## Exercise description
Repeat the listing exactly. Pictures stay out of your copy.

● ● ● ●

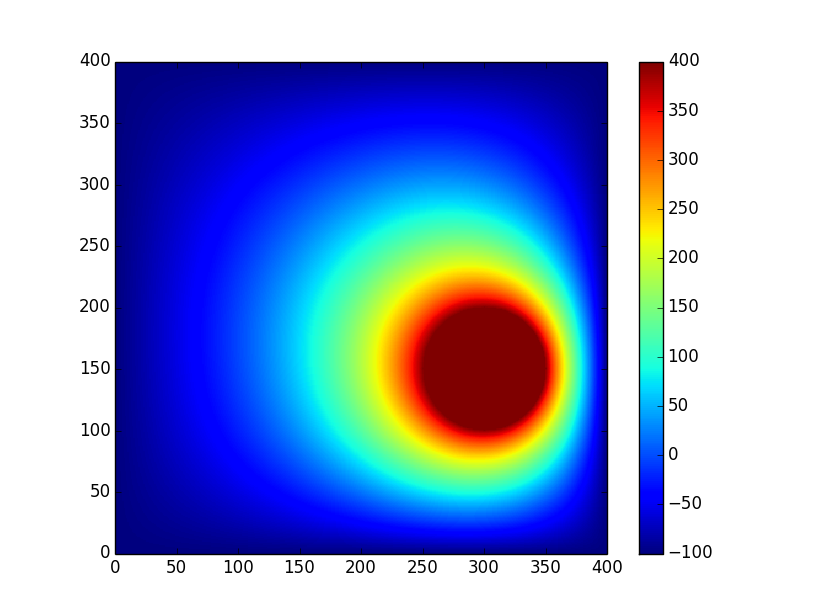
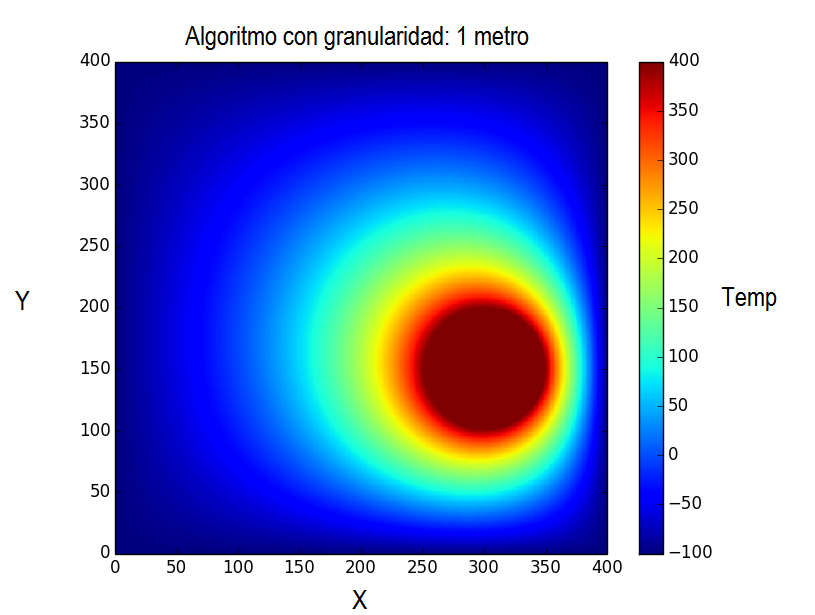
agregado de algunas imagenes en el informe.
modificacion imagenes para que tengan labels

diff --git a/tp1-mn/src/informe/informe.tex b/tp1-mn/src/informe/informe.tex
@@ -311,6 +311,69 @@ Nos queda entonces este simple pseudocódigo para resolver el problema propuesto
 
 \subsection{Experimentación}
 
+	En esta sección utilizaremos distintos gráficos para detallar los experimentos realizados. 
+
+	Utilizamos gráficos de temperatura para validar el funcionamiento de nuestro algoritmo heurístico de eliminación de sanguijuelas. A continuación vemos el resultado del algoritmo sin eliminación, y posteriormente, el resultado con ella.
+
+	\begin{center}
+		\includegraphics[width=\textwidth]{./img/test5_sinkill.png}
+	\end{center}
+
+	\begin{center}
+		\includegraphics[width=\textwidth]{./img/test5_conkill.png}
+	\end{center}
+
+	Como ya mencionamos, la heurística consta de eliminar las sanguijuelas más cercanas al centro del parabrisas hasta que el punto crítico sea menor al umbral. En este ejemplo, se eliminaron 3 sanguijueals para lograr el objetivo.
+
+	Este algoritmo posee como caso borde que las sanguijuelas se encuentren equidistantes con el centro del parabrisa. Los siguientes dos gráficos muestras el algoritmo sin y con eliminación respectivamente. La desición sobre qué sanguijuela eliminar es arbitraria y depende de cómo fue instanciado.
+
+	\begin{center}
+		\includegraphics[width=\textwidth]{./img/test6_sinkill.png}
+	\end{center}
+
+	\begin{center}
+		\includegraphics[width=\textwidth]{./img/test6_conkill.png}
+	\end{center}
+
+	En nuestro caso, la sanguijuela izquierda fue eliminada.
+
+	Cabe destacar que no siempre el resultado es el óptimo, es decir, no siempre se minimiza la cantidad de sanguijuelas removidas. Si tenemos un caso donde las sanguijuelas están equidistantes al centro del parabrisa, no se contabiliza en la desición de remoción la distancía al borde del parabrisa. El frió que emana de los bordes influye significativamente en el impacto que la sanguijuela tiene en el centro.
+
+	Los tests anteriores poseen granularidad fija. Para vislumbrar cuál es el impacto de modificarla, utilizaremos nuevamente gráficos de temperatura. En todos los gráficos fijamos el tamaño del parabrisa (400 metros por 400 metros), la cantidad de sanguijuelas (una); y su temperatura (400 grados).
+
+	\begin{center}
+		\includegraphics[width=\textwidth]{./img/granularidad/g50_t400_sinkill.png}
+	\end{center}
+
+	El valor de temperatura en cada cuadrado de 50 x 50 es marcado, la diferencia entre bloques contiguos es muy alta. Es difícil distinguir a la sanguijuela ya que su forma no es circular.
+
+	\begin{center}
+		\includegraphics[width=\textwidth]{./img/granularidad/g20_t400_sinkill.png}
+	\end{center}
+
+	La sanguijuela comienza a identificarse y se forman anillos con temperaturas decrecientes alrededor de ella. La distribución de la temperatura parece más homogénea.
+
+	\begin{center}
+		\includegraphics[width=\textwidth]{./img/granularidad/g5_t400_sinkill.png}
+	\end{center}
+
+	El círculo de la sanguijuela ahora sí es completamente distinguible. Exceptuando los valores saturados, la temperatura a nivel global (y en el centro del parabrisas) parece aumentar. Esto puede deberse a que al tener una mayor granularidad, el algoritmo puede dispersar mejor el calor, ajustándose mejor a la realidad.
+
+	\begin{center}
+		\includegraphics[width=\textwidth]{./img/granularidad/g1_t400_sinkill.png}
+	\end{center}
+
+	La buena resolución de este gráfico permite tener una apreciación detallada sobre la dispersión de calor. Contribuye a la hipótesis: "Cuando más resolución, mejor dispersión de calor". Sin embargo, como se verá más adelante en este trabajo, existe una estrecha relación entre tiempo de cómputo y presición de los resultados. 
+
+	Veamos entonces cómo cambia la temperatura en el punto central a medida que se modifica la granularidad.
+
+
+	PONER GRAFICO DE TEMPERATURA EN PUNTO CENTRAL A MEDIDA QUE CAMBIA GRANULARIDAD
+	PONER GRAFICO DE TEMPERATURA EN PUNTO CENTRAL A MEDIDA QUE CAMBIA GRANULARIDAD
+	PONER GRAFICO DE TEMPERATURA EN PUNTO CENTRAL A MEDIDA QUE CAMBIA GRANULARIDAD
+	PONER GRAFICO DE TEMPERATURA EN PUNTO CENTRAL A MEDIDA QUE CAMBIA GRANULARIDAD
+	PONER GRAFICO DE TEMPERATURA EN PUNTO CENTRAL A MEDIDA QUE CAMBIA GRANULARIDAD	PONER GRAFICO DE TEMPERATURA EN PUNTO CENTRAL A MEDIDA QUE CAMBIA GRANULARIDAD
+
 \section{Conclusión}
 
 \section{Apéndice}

● ● ● ●

## Result
agregado de algunas imagenes en el informe.
modificacion imagenes para que tengan labels

diff --git a/tp1-mn/src/informe/informe.tex b/tp1-mn/src/informe/informe.tex
@@ -311,6 +311,69 @@ Nos queda entonces este simple pseudocódigo para resolver el problema propuesto
 
 \subsection{Experimentación}
 
+	En esta sección utilizaremos distintos gráficos para detallar los experimentos realizados. 
+
+	Utilizamos gráficos de temperatura para validar el funcionamiento de nuestro algoritmo heurístico de eliminación de sanguijuelas. A continuación vemos el resultado del algoritmo sin eliminación, y posteriormente, el resultado con ella.
+
+	\begin{center}
+		\includegraphics[width=\textwidth]{./img/test5_sinkill.png}
+	\end{center}
+
+	\begin{center}
+		\includegraphics[width=\textwidth]{./img/test5_conkill.png}
+	\end{center}
+
+	Como ya mencionamos, la heurística consta de eliminar las sanguijuelas más cercanas al centro del parabrisas hasta que el punto crítico sea menor al umbral. En este ejemplo, se eliminaron 3 sanguijueals para lograr el objetivo.
+
+	Este algoritmo posee como caso borde que las sanguijuelas se encuentren equidistantes con el centro del parabrisa. Los siguientes dos gráficos muestras el algoritmo sin y con eliminación respectivamente. La desición sobre qué sanguijuela eliminar es arbitraria y depende de cómo fue instanciado.
+
+	\begin{center}
+		\includegraphics[width=\textwidth]{./img/test6_sinkill.png}
+	\end{center}
+
+	\begin{center}
+		\includegraphics[width=\textwidth]{./img/test6_conkill.png}
+	\end{center}
+
+	En nuestro caso, la sanguijuela izquierda fue eliminada.
+
+	Cabe destacar que no siempre el resultado es el óptimo, es decir, no siempre se minimiza la cantidad de sanguijuelas removidas. Si tenemos un caso donde las sanguijuelas están equidistantes al centro del parabrisa, no se contabiliza en la desición de remoción la distancía al borde del parabrisa. El frió que emana de los bordes influye significativamente en el impacto que la sanguijuela tiene en el centro.
+
+	Los tests anteriores poseen granularidad fija. Para vislumbrar cuál es el impacto de modificarla, utilizaremos nuevamente gráficos de temperatura. En todos los gráficos fijamos el tamaño del parabrisa (400 metros por 400 metros), la cantidad de sanguijuelas (una); y su temperatura (400 grados).
+
+	\begin{center}
+		\includegraphics[width=\textwidth]{./img/granularidad/g50_t400_sinkill.png}
+	\end{center}
+
+	El valor de temperatura en cada cuadrado de 50 x 50 es marcado, la diferencia entre bloques contiguos es muy alta. Es difícil distinguir a la sanguijuela ya que su forma no es circular.
+
+	\begin{center}
+		\includegraphics[width=\textwidth]{./img/granularidad/g20_t400_sinkill.png}
+	\end{center}
+
+	La sanguijuela comienza a identificarse y se forman anillos con temperaturas decrecientes alrededor de ella. La distribución de la temperatura parece más homogénea.
+
+	\begin{center}
+		\includegraphics[width=\textwidth]{./img/granularidad/g5_t400_sinkill.png}
+	\end{center}
+
+	El círculo de la sanguijuela ahora sí es completamente distinguible. Exceptuando los valores saturados, la temperatura a nivel global (y en el centro del parabrisas) parece aumentar. Esto puede deberse a que al tener una mayor granularidad, el algoritmo puede dispersar mejor el calor, ajustándose mejor a la realidad.
+
+	\begin{center}
+		\includegraphics[width=\textwidth]{./img/granularidad/g1_t400_sinkill.png}
+	\end{center}
+
+	La buena resolución de este gráfico permite tener una apreciación detallada sobre la dispersión de calor. Contribuye a la hipótesis: "Cuando más resolución, mejor dispersión de calor". Sin embargo, como se verá más adelante en este trabajo, existe una estrecha relación entre tiempo de cómputo y presición de los resultados. 
+
+	Veamos entonces cómo cambia la temperatura en el punto central a medida que se modifica la granularidad.
+
+
+	PONER GRAFICO DE TEMPERATURA EN PUNTO CENTRAL A MEDIDA QUE CAMBIA GRANULARIDAD
+	PONER GRAFICO DE TEMPERATURA EN PUNTO CENTRAL A MEDIDA QUE CAMBIA GRANULARIDAD
+	PONER GRAFICO DE TEMPERATURA EN PUNTO CENTRAL A MEDIDA QUE CAMBIA GRANULARIDAD
+	PONER GRAFICO DE TEMPERATURA EN PUNTO CENTRAL A MEDIDA QUE CAMBIA GRANULARIDAD
+	PONER GRAFICO DE TEMPERATURA EN PUNTO CENTRAL A MEDIDA QUE CAMBIA GRANULARIDAD	PONER GRAFICO DE TEMPERATURA EN PUNTO CENTRAL A MEDIDA QUE CAMBIA GRANULARIDAD
+
 \section{Conclusión}
 
 \section{Apéndice}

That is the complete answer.